* WHAT THIS TASK INVOLVES: Your answer should be every line below that includes the word "Also".

* DATASET RECORDS:
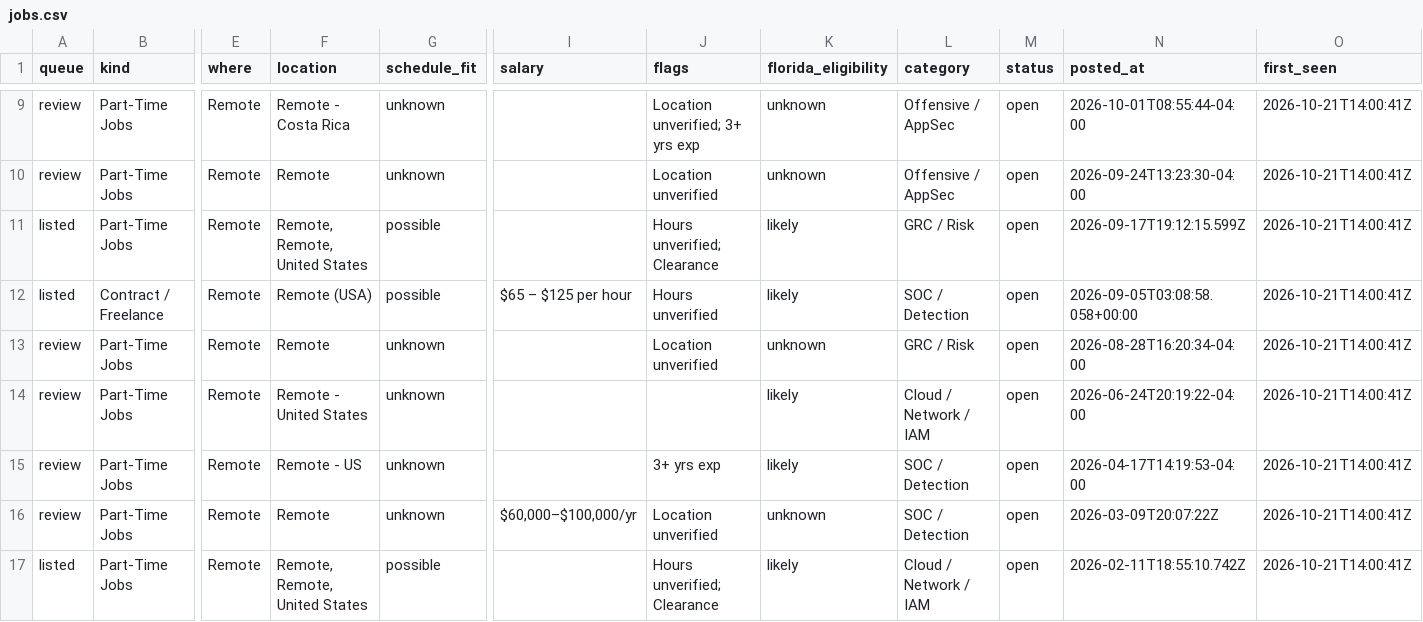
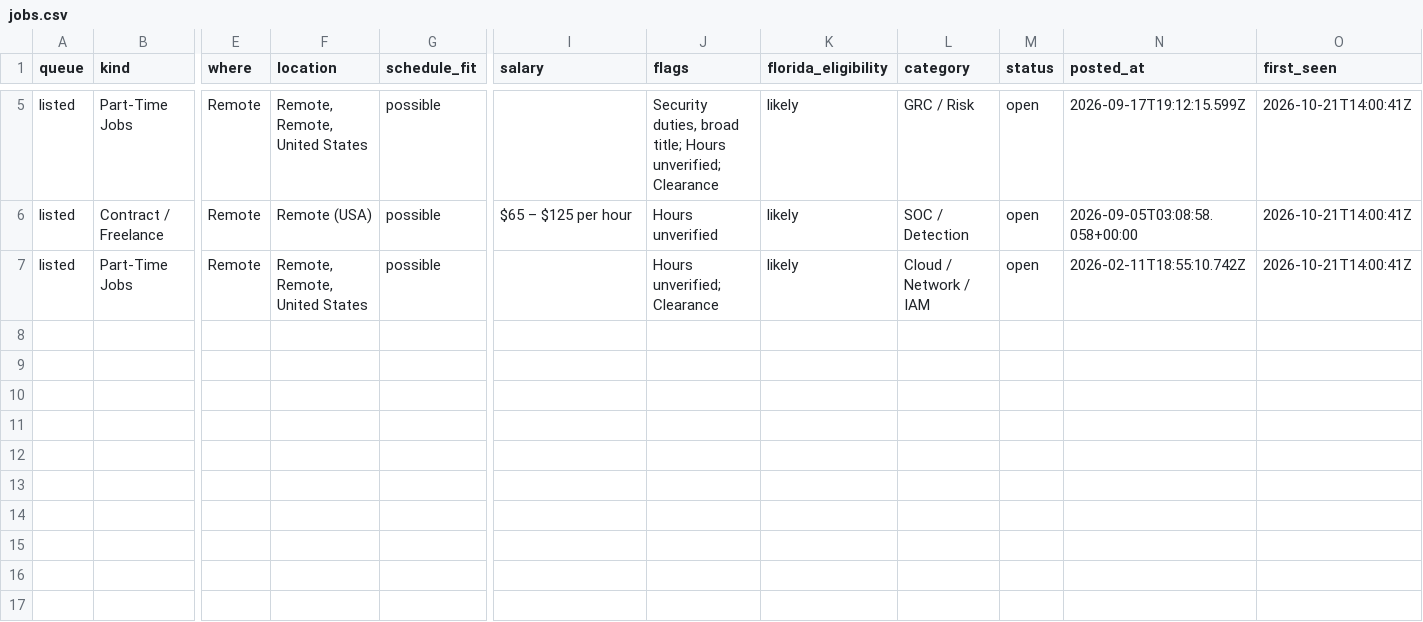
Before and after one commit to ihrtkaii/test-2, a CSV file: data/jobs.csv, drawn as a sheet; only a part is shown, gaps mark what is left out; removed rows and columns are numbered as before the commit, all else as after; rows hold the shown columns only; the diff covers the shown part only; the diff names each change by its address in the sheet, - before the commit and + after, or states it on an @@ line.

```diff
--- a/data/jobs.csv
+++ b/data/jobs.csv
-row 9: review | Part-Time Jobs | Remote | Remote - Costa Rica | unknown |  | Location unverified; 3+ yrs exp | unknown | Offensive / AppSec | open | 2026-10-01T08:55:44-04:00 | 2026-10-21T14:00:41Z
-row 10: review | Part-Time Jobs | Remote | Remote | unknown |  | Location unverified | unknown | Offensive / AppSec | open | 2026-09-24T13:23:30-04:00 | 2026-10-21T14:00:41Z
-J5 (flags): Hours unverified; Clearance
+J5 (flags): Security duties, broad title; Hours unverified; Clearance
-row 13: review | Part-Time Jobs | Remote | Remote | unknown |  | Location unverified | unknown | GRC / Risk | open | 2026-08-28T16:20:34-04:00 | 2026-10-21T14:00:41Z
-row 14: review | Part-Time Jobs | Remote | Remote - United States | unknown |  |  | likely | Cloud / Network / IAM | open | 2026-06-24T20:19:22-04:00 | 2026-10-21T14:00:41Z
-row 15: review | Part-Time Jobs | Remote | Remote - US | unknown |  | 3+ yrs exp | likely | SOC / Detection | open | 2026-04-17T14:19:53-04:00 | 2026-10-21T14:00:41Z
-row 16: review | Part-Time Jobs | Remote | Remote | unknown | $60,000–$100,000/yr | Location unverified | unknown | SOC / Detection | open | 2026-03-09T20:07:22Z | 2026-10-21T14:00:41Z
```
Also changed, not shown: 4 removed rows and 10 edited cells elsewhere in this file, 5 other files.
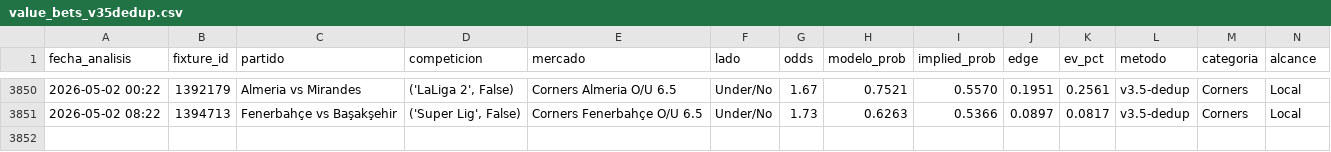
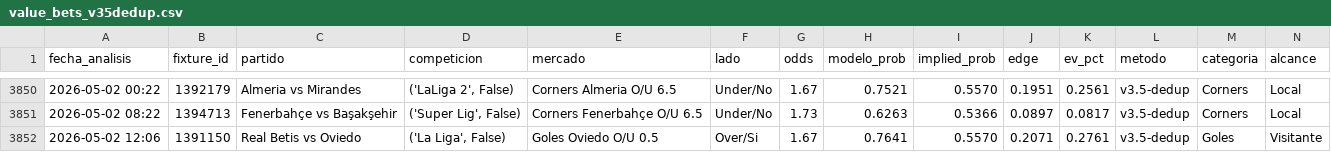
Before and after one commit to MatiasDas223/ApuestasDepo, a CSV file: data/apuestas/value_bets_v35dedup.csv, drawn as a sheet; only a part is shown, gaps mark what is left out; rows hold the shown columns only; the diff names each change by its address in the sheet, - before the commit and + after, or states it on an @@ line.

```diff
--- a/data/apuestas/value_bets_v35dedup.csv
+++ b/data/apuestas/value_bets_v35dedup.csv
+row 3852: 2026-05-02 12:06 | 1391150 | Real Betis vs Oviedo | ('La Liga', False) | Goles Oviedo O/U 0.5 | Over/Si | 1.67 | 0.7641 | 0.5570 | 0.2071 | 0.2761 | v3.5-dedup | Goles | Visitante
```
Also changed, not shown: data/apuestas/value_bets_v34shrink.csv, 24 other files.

* RESPONSE:
Also changed, not shown: 4 removed rows and 10 edited cells elsewhere in this file, 5 other files.
Also changed, not shown: data/apuestas/value_bets_v34shrink.csv, 24 other files.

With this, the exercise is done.